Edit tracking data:

☆ ☆ ☆ ☆ ☆

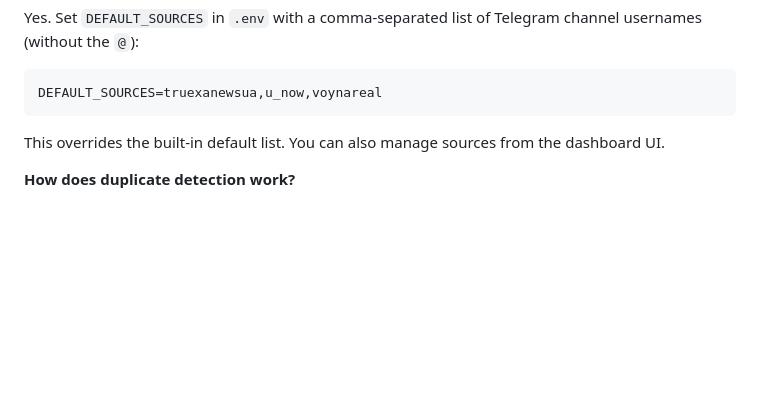
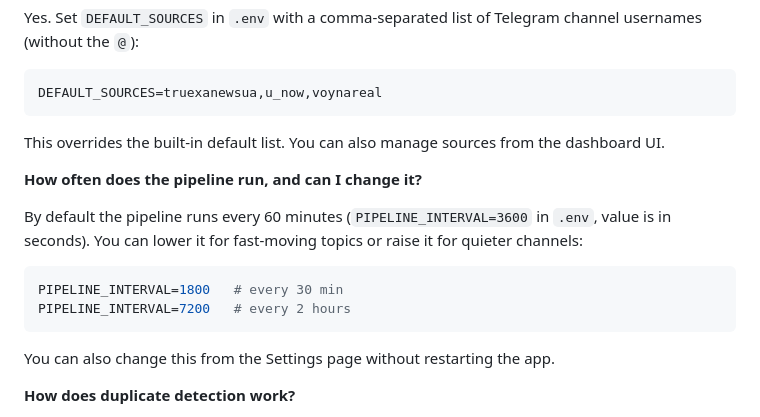
Before and after one commit to rrs1979/TelegramChannelAI, a Markdown page: README.md, the part around the change. Drawn GitHub-style; blank space fills up the shorter version.

Commit message:
Add FAQ entry about pipeline interval

````diff
--- a/README.md
+++ b/README.md
@@ -180,6 +180,17 @@ DEFAULT_SOURCES=truexanewsua,u_now,voynareal
 
 This overrides the built-in default list. You can also manage sources from the dashboard UI.
 
+**How often does the pipeline run, and can I change it?**
+
+By default the pipeline runs every 60 minutes (`PIPELINE_INTERVAL=3600` in `.env`, value is in seconds). You can lower it for fast-moving topics or raise it for quieter channels:
+
+```env
+PIPELINE_INTERVAL=1800   # every 30 min
+PIPELINE_INTERVAL=7200   # every 2 hours
+```
+
+You can also change this from the Settings page without restarting the app.
+
 **How does duplicate detection work?**
 
 The pipeline hashes each story's core text before publishing. If a hash already exists in the local store, the story is silently skipped. Hashes expire after 48 hours, so the same topic can be covered again if it stays relevant for several days. The hash file (`published_hashes.json`) is created automatically on first run — no setup needed.
````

☆ ☆ ☆ ☆ ☆

**HOW TO COMPLETE THIS TASK:** Images stay out, but the rest of the records must be retyped exactly.

**ANSWER:**
Before and after one commit to rrs1979/TelegramChannelAI, a Markdown page: README.md, the part around the change. Drawn GitHub-style; blank space fills up the shorter version.

Commit message:
Add FAQ entry about pipeline interval

````diff
--- a/README.md
+++ b/README.md
@@ -180,6 +180,17 @@ DEFAULT_SOURCES=truexanewsua,u_now,voynareal
 
 This overrides the built-in default list. You can also manage sources from the dashboard UI.
 
+**How often does the pipeline run, and can I change it?**
+
+By default the pipeline runs every 60 minutes (`PIPELINE_INTERVAL=3600` in `.env`, value is in seconds). You can lower it for fast-moving topics or raise it for quieter channels:
+
+```env
+PIPELINE_INTERVAL=1800   # every 30 min
+PIPELINE_INTERVAL=7200   # every 2 hours
+```
+
+You can also change this from the Settings page without restarting the app.
+
 **How does duplicate detection work?**
 
 The pipeline hashes each story's core text before publishing. If a hash already exists in the local store, the story is silently skipped. Hashes expire after 48 hours, so the same topic can be covered again if it stays relevant for several days. The hash file (`published_hashes.json`) is created automatically on first run — no setup needed.
````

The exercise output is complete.